Oral versus vaginal misoprostol for labor induction
Obstetrics and Gynecology

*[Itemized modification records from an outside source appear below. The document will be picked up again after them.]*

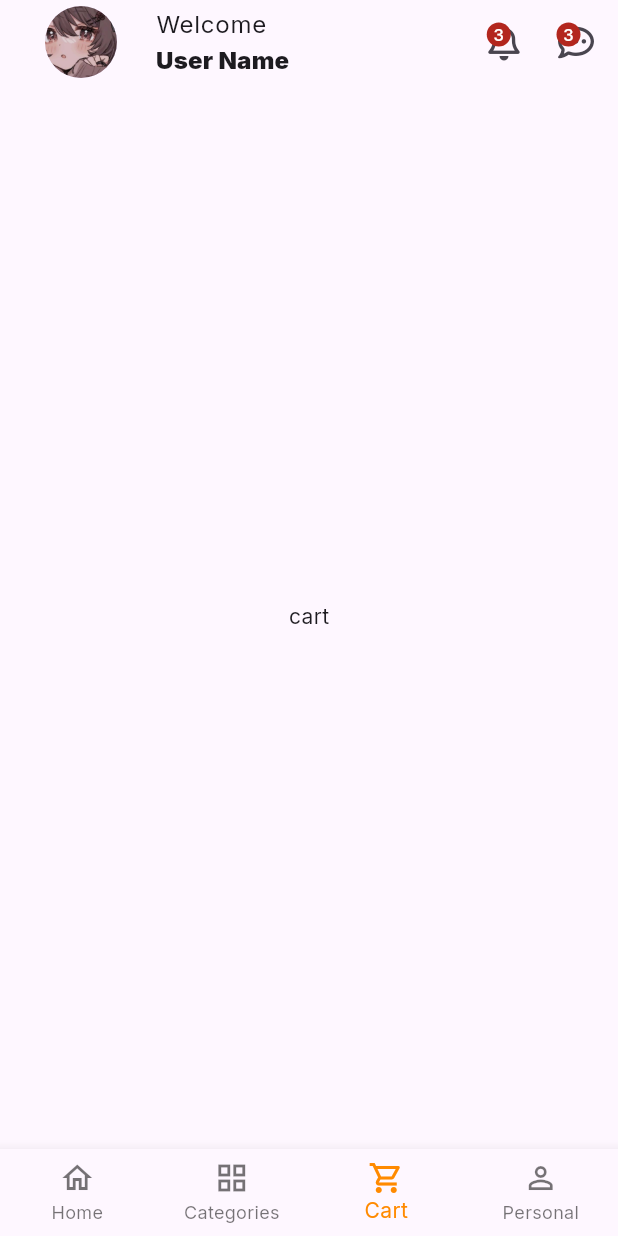
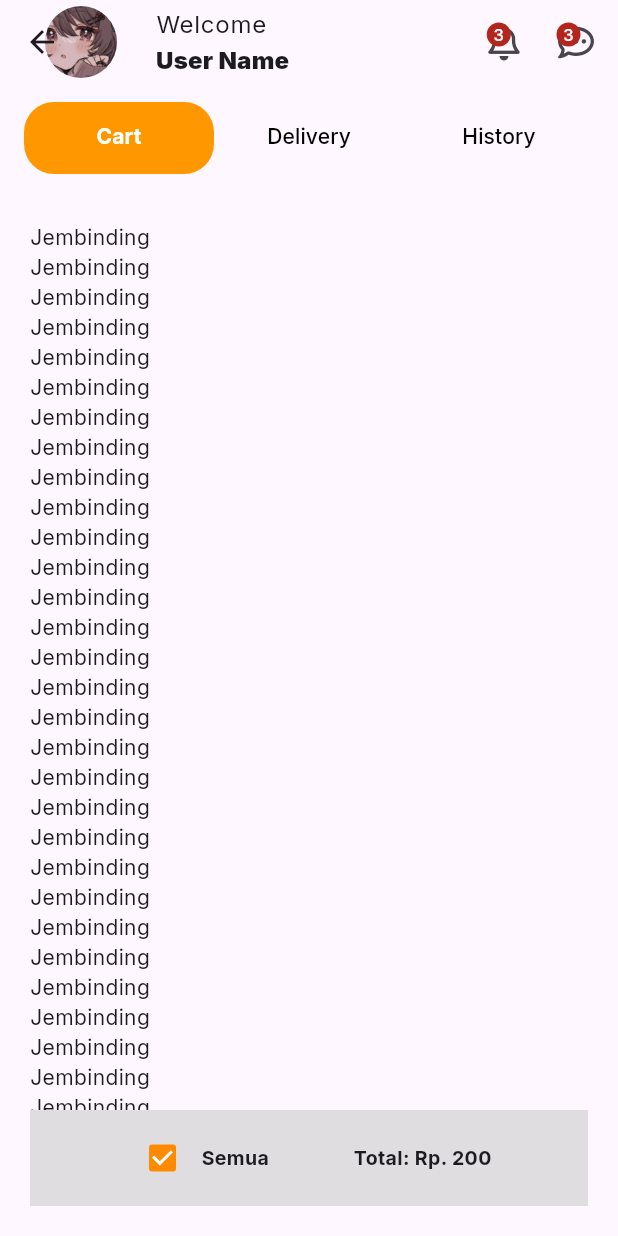
Before and after one commit to IbnuTopanAdib/fruit-shop, a Flutter app: the screen it shows after launch, item 3 of the bottom bar chosen, on a phone screen of 412 x 824 dp. Run offline on Flutter 3.47's test engine with Material 3 defaults, Android fonts, the phone set to English and light mode, and no system bars; our stand-ins replace dots_indicator, firebase_core, flutter_riverpod, font_awesome_flutter, google_fonts; accounts and stored records are empty.

Commit message:
create cart screen

```diff
--- a/lib/screen/cart_screen.dart
+++ b/lib/screen/cart_screen.dart
@@ -1,4 +1,5 @@
 import 'package:flutter/material.dart';
+import 'package:fruit_shop/const/palette.dart';
 
 class CartScreen extends StatefulWidget {
   const CartScreen({super.key});
@@ -10,6 +11,47 @@ class CartScreen extends StatefulWidget {
 class _CartScreenState extends State<CartScreen> {
   @override
   Widget build(BuildContext context) {
-    return Center(child: Text('cart'),);
+    return Column(
+      children: [
+        Expanded(
+          child: ListView.builder(
+            itemCount: 100,
+            itemBuilder: (context, index) {
+              return Text('Jembinding');
+            },
+          ),
+        ),
+        Container(
+          color: Color.fromRGBO(210, 210, 210, 0.69),
+          padding: const EdgeInsets.all(8),
+          child: Row(
+            mainAxisAlignment: MainAxisAlignment.spaceEvenly,
+            children: [
+              Row(
+                children: [
+                  Checkbox(
+                    value: true,
+                    onChanged: (value) {},
+                    activeColor: Palette.primary,
+                  ),
+                  const SizedBox(
+                    width: 2,
+                  ),
+                  const Text(
+                    'Semua',
+                    style: TextStyle(fontSize: 13, fontWeight: FontWeight.bold),
+                  )
+                ],
+              ),
+              Text(
+                'Total: Rp. 200',
+                style:
+                    const TextStyle(fontSize: 13, fontWeight: FontWeight.bold),
+              ),
+            ],
+          ),
+        )
+      ],
+    );
   }
 }
--- a/lib/screen/categories_screen.dart
+++ b/lib/screen/categories_screen.dart
@@ -14,7 +14,7 @@ class _CategoriesScreenState extends State<CategoriesScreen> {
     return Column(
       children: [
         Container(
-          height: 250,
+          height: 280,
           child: Expanded(
             child: Padding(
               padding: const EdgeInsets.all(16),
--- /dev/null
+++ b/lib/screen/order_screen.dart
@@ -0,0 +1,84 @@
+import 'package:flutter/material.dart';
+import 'package:fruit_shop/screen/cart_screen.dart';
+import 'package:fruit_shop/widgets/main_appbar.dart';
+
+class OrderScreen extends StatefulWidget {
+  const OrderScreen({super.key});
+
+  @override
+  State<OrderScreen> createState() => _OrderScreenState();
+}
+
+class _OrderScreenState extends State<OrderScreen>
+    with SingleTickerProviderStateMixin {
+  late TabController _tabController;
+
+  @override
+  void initState() {
+    super.initState();
+    _tabController = TabController(vsync: this, length: 3);
+  }
+
+  @override
+  Widget build(BuildContext context) {
+    return Scaffold(
+        appBar: AppBar(flexibleSpace: const MainAppBar()),
+        body: Column(
+          children: [
+            Container(
+              padding:
+                  const EdgeInsets.symmetric(horizontal: 16.0, vertical: 12),
+              child: TabBar(
+                dividerColor: Colors.transparent,
+                overlayColor: WidgetStateProperty.all(Colors.transparent),
+                splashFactory: NoSplash.splashFactory,
+                indicatorColor: Colors.transparent,
+                indicatorSize: TabBarIndicatorSize.tab,
+                controller: _tabController,
+                indicator: BoxDecoration(
+                  borderRadius: BorderRadius.circular(20),
+                  color: Colors.orange,
+                ),
+                labelColor: Colors.white,
+                unselectedLabelColor: Colors.black,
+                unselectedLabelStyle: const TextStyle(
+                  color: Colors.black,
+                ),
+                labelStyle: const TextStyle(
+                  fontWeight: FontWeight.bold,
+                ),
+                tabs: const [
+                  Tab(
+                    text: 'Cart',
+                  ),
+                  Tab(
+                    text: 'Delivery',
+                  ),
+                  Tab(
+                    text: 'History',
+                  ),
+                ],
+              ),
+            ),
+            Expanded(
+              child: Container(
+                padding: const EdgeInsets.all(20),
+                width: double.maxFinite,
+                child: TabBarView(
+                  controller: _tabController,
+                  children: const [
+                    CartScreen(),
+                    Center(
+                      child: Text('Ijik'),
+                    ),
+                    Center(
+                      child: Text('Ijik'),
+                    ),
+                  ],
+                ),
+              ),
+            )
+          ],
+        ));
+  }
+}
```
Also changed, not shown: lib/screen/main_screen.dart (+11 -3 lines), lib/widgets/cart_item.dart (added, +57 -0 lines).
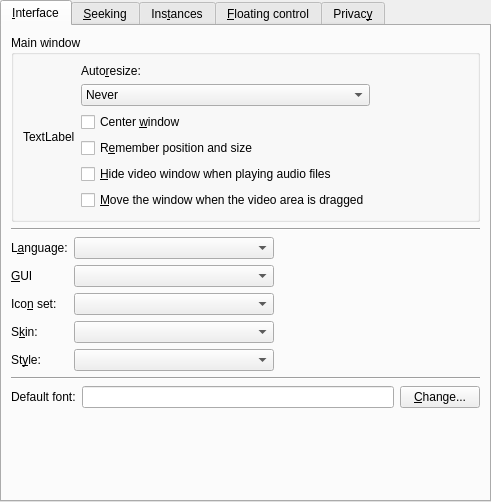
smplayer-dev/smplayer, file src/prefinterface.ui: the form before one commit.
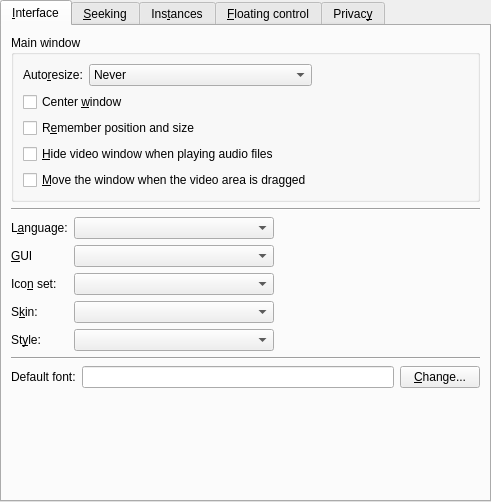
The form after the commit. Custom widgets are drawn as their Qt base class.

Commit message: Change the layout of the 'main window' options

Diff of the .ui file:
```diff
--- a/src/prefinterface.ui
+++ b/src/prefinterface.ui
@@ -32,28 +32,11 @@
          <property name="title">
           <string>Main window</string>
          </property>
-         <layout class="QHBoxLayout">
-          <property name="spacing">
-           <number>6</number>
-          </property>
-          <property name="margin">
-           <number>9</number>
-          </property>
+         <layout class="QHBoxLayout" name="horizontalLayout_4">
           <item>
-           <widget class="QLabel" name="resize_window_icon">
-            <property name="text">
-             <string>TextLabel</string>
-            </property>
-           </widget>
-          </item>
+           <layout class="QVBoxLayout" name="verticalLayout_7">
           <item>
-           <layout class="QVBoxLayout">
-            <property name="spacing">
-             <number>6</number>
-            </property>
-            <property name="margin">
-             <number>0</number>
-            </property>
+             <layout class="QHBoxLayout" name="horizontalLayout_3">
             <item>
              <widget class="QLabel" name="label">
               <property name="text">
@@ -67,7 +50,7 @@
             <item>
              <widget class="QComboBox" name="mainwindow_resize_combo">
               <property name="sizePolicy">
-               <sizepolicy hsizetype="Preferred" vsizetype="Fixed">
+                 <sizepolicy hsizetype="Expanding" vsizetype="Fixed">
                 <horstretch>0</horstretch>
                 <verstretch>0</verstretch>
                </sizepolicy>
@@ -88,6 +71,8 @@
                </property>
               </item>
              </widget>
+              </item>
+             </layout>
             </item>
             <item>
              <widget class="QCheckBox" name="center_window_check">
```
Lines whose indentation alone changed are shown as unchanged. The commit also changes 1 other file.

OBJECTIVE: To compare the safety and effectiveness of vaginal with oral misoprostol for induction of labor. METHODS: A total of 107 women with clinical indication for induction were randomly assigned to receive oral or vaginal misoprostol. Doses of 100 μg of oral or 25 μg of vaginal misoprostol were given every 3-4 hours. If cervical ripening or active labor did not occur repeated doses of oral (100-200 μg) or vaginal (25-50 μg) were given until labor was established. RESULTS: Fifty-nine women received oral misoprostol and 48 received vaginal administration. Delivery time was similar for the vaginal and oral arms (1074 ± 488 minutes versus 930 ± 454 minutes P = .11). Parity was significantly different (P = .04) for the vaginal and oral groups. The cesarean delivery rate was similar for the vaginal and oral arms (17% versus 15% P = .72). The number of medication administrations was consistent between groups. Birth weight was not different for patients in the control and treatment groups (vaginal 3281 ± 507 g versus oral 3359 ± 541 g P = .44). Chorioamnionitis and tachysystole were comparable for the oral and vaginal groups. There was no statistical difference in neonatal outcomes. Similar proportions of infants were admitted to the well baby nursery and intermediate care nursery. CONCLUSION: These findings indicate that in a closely supervised hospital setting with adequate monitoring oral misoprostol has the potential to induce labor as safely and effectively as its vaginal analogue. © 2002 by the American College of Obstetricians and Gynecologists.